[EXERCISE INPUT Boundary: Start]

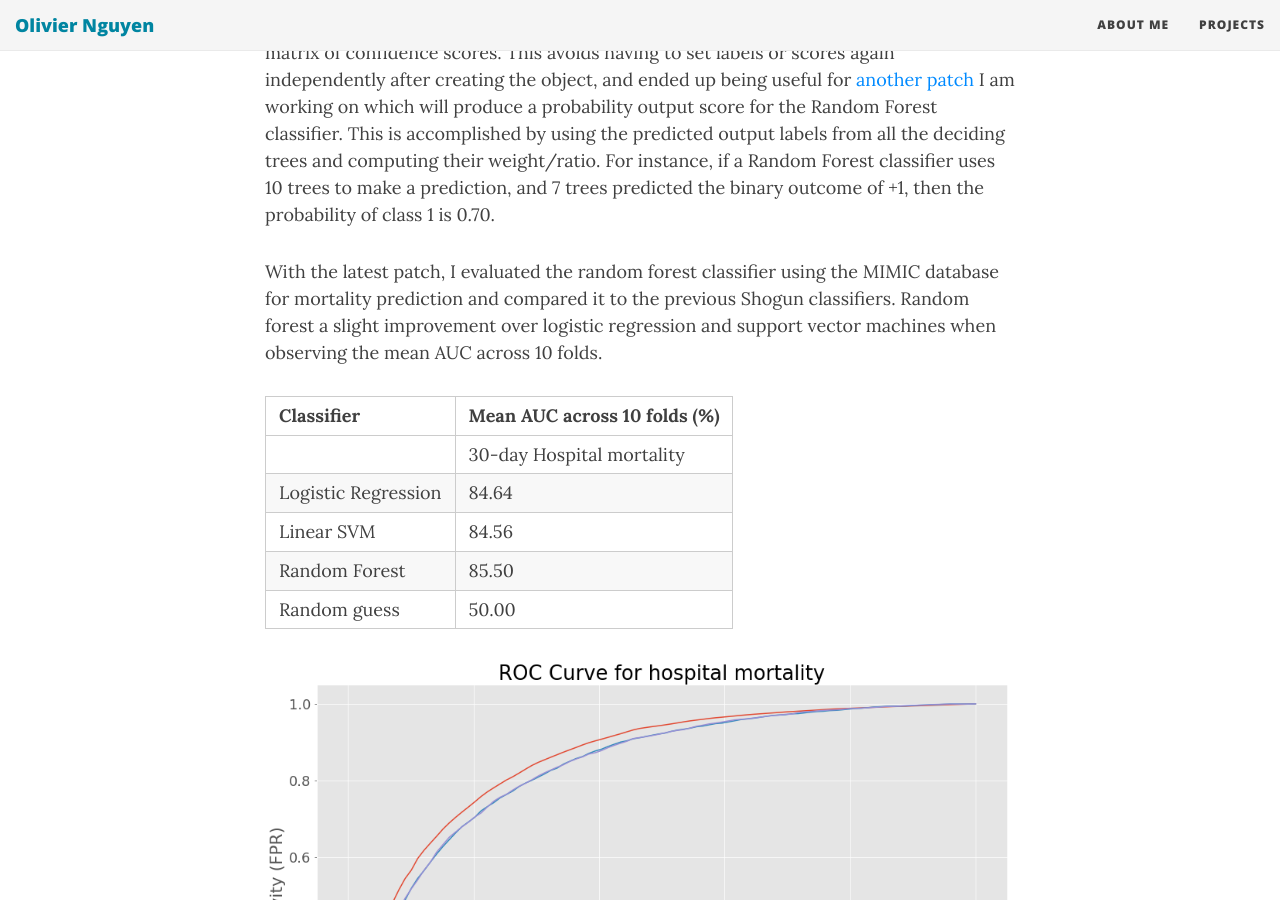
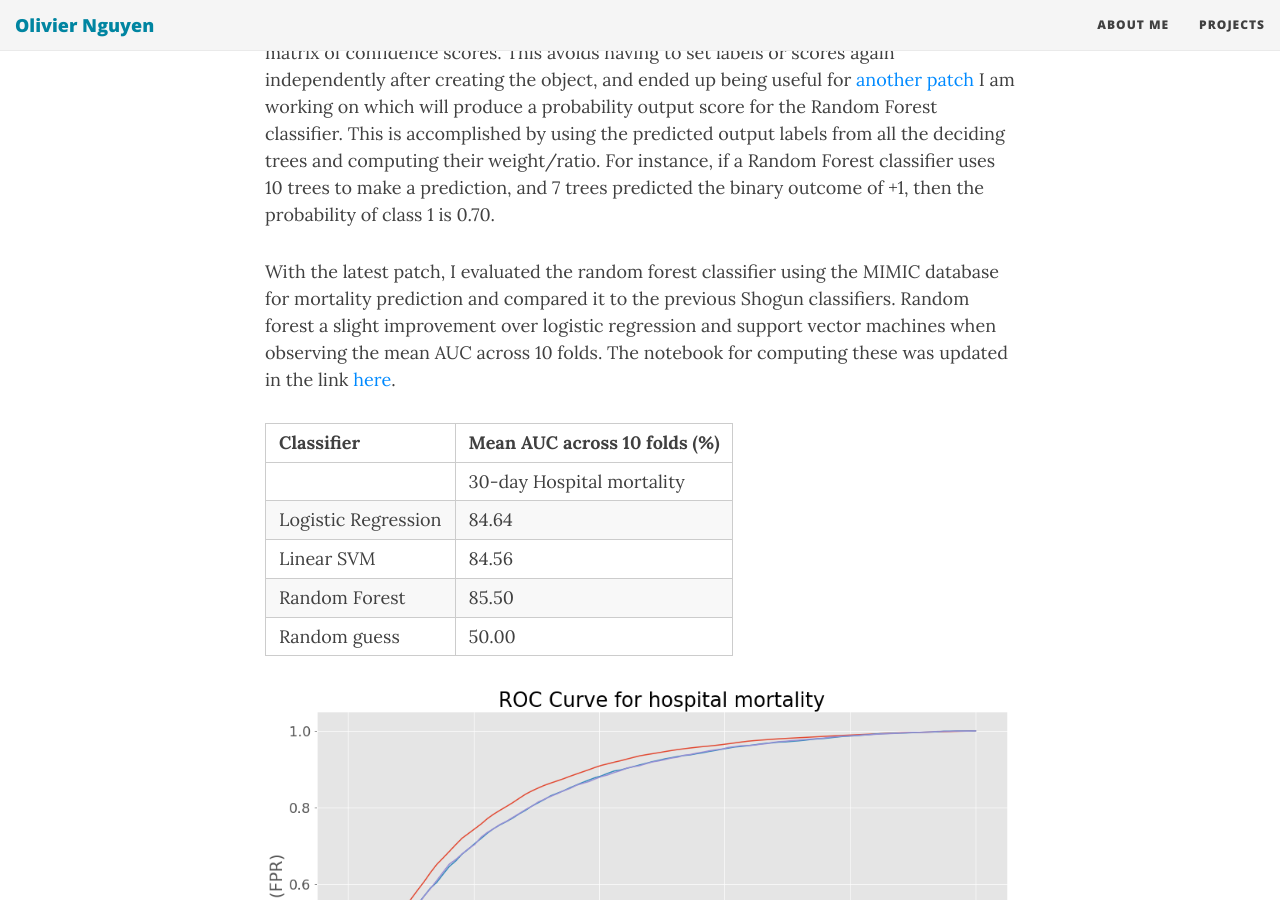
Before and after one commit to olinguyen/olinguyen.github.io, a Jekyll site: the page built from _posts/2017-08-07-gsoc-week8-9.md, in a window 1280 px wide and 900 px high, scrolled down 341 px. Built offline with Jekyll 4.4.1, drawn with Linux system fonts in a browser that asks for light colours; nearby versions of some CDN libraries; comment, search, counter and statistics services are not loaded.

Commit message:
fixed plot

```diff
--- a/_posts/2017-08-07-gsoc-week8-9.md
+++ b/_posts/2017-08-07-gsoc-week8-9.md
@@ -7,7 +7,7 @@
 
 These past weeks, I successfully completed my [first patch](https://github.com/olinguyen/shogun/commit/68517acd3cccc337e0bbbab59633eb41476fc567) to the Shogun toolbox. This patch allows `BinaryLabels` or `MulticlassLabels` to be initialized using a vector or matrix of confidence scores. This avoids having to set labels or scores again independently after creating the object, and ended up being useful for [another patch](https://github.com/shogun-toolbox/shogun/pull/3954) I am working on which will produce a probability output score for the Random Forest classifier. This is accomplished by using the predicted output labels from all the deciding trees and computing their weight/ratio. For instance, if a Random Forest classifier uses 10 trees to make a prediction, and 7 trees predicted the binary outcome of +1, then the probability of class 1 is 0.70.
 
-With the latest patch, I evaluated the random forest classifier using the MIMIC database for mortality prediction and compared it to the previous Shogun classifiers. Random forest a slight improvement over logistic regression and support vector machines when observing the mean AUC across 10 folds.
+With the latest patch, I evaluated the random forest classifier using the MIMIC database for mortality prediction and compared it to the previous Shogun classifiers. Random forest a slight improvement over logistic regression and support vector machines when observing the mean AUC across 10 folds. The notebook for computing these was updated in the link [here](https://github.com/olinguyen/gsoc2017-shogun-dataproject/blob/master/Improved%20Model.ipynb).
 
 
 | Classifier          | Mean AUC across 10 folds (%) |
```
Also changed, not shown: img/week9/roc-curve.png.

[EXERCISE INPUT Boundary: End]

- TASK INSTRUCTIONS -
Nothing in the entries above should change when they are printed again, except that the pictures are dropped.

- FINISHED EXERCISE -
Before and after one commit to olinguyen/olinguyen.github.io, a Jekyll site: the page built from _posts/2017-08-07-gsoc-week8-9.md, in a window 1280 px wide and 900 px high, scrolled down 341 px. Built offline with Jekyll 4.4.1, drawn with Linux system fonts in a browser that asks for light colours; nearby versions of some CDN libraries; comment, search, counter and statistics services are not loaded.

Commit message:
fixed plot

```diff
--- a/_posts/2017-08-07-gsoc-week8-9.md
+++ b/_posts/2017-08-07-gsoc-week8-9.md
@@ -7,7 +7,7 @@
 
 These past weeks, I successfully completed my [first patch](https://github.com/olinguyen/shogun/commit/68517acd3cccc337e0bbbab59633eb41476fc567) to the Shogun toolbox. This patch allows `BinaryLabels` or `MulticlassLabels` to be initialized using a vector or matrix of confidence scores. This avoids having to set labels or scores again independently after creating the object, and ended up being useful for [another patch](https://github.com/shogun-toolbox/shogun/pull/3954) I am working on which will produce a probability output score for the Random Forest classifier. This is accomplished by using the predicted output labels from all the deciding trees and computing their weight/ratio. For instance, if a Random Forest classifier uses 10 trees to make a prediction, and 7 trees predicted the binary outcome of +1, then the probability of class 1 is 0.70.
 
-With the latest patch, I evaluated the random forest classifier using the MIMIC database for mortality prediction and compared it to the previous Shogun classifiers. Random forest a slight improvement over logistic regression and support vector machines when observing the mean AUC across 10 folds.
+With the latest patch, I evaluated the random forest classifier using the MIMIC database for mortality prediction and compared it to the previous Shogun classifiers. Random forest a slight improvement over logistic regression and support vector machines when observing the mean AUC across 10 folds. The notebook for computing these was updated in the link [here](https://github.com/olinguyen/gsoc2017-shogun-dataproject/blob/master/Improved%20Model.ipynb).
 
 
 | Classifier          | Mean AUC across 10 folds (%) |
```
Also changed, not shown: img/week9/roc-curve.png.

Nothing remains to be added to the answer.